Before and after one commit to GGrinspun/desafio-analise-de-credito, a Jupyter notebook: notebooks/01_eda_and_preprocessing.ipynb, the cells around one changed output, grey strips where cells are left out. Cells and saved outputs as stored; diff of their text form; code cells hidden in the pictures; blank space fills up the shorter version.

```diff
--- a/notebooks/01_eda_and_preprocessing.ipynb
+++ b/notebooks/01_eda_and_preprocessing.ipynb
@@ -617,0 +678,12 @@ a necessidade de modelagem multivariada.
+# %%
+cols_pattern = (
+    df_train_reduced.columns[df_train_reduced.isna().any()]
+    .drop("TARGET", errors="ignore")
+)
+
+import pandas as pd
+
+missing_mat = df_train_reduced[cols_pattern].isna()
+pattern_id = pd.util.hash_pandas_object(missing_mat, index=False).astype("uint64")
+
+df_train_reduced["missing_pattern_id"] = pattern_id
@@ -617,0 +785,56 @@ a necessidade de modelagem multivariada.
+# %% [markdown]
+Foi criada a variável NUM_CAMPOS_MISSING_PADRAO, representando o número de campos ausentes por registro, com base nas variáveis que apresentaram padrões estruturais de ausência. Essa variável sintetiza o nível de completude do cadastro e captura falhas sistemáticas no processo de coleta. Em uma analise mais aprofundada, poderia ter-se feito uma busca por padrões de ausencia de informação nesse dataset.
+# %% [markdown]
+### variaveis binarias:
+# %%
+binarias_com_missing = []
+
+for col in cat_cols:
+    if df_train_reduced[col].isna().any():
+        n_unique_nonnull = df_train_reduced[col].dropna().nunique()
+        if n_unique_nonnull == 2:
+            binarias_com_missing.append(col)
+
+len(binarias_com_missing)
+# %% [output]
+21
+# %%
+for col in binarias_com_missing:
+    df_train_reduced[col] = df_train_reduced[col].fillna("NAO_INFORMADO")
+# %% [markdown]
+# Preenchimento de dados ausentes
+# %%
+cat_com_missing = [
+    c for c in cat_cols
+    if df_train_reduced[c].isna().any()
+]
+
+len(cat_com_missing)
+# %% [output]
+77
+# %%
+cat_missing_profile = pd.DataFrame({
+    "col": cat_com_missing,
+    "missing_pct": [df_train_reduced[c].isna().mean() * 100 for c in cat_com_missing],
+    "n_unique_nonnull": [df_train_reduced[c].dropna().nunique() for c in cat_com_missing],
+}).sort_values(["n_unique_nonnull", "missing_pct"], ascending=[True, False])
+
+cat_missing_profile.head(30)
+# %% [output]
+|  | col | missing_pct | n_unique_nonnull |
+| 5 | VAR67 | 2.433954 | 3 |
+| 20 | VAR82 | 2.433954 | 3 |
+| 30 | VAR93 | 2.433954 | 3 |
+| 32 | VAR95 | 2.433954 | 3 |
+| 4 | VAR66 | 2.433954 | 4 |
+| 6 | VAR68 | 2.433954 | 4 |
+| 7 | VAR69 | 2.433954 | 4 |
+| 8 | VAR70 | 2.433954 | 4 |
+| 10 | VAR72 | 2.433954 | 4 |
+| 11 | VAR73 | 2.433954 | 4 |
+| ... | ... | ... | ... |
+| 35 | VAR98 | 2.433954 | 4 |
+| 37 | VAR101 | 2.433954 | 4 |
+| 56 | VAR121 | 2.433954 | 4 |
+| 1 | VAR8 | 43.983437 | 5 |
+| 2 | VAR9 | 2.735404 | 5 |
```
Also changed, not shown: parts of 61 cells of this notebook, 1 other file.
==*==
**Problem to work on:** Please copy all lines of the listing in which the string "isna" occurs.

**Finished task:**
+    df_train_reduced.columns[df_train_reduced.isna().any()]
+missing_mat = df_train_reduced[cols_pattern].isna()
+    if df_train_reduced[col].isna().any():
+    if df_train_reduced[c].isna().any()
+    "missing_pct": [df_train_reduced[c].isna().mean() * 100 for c in cat_com_missing],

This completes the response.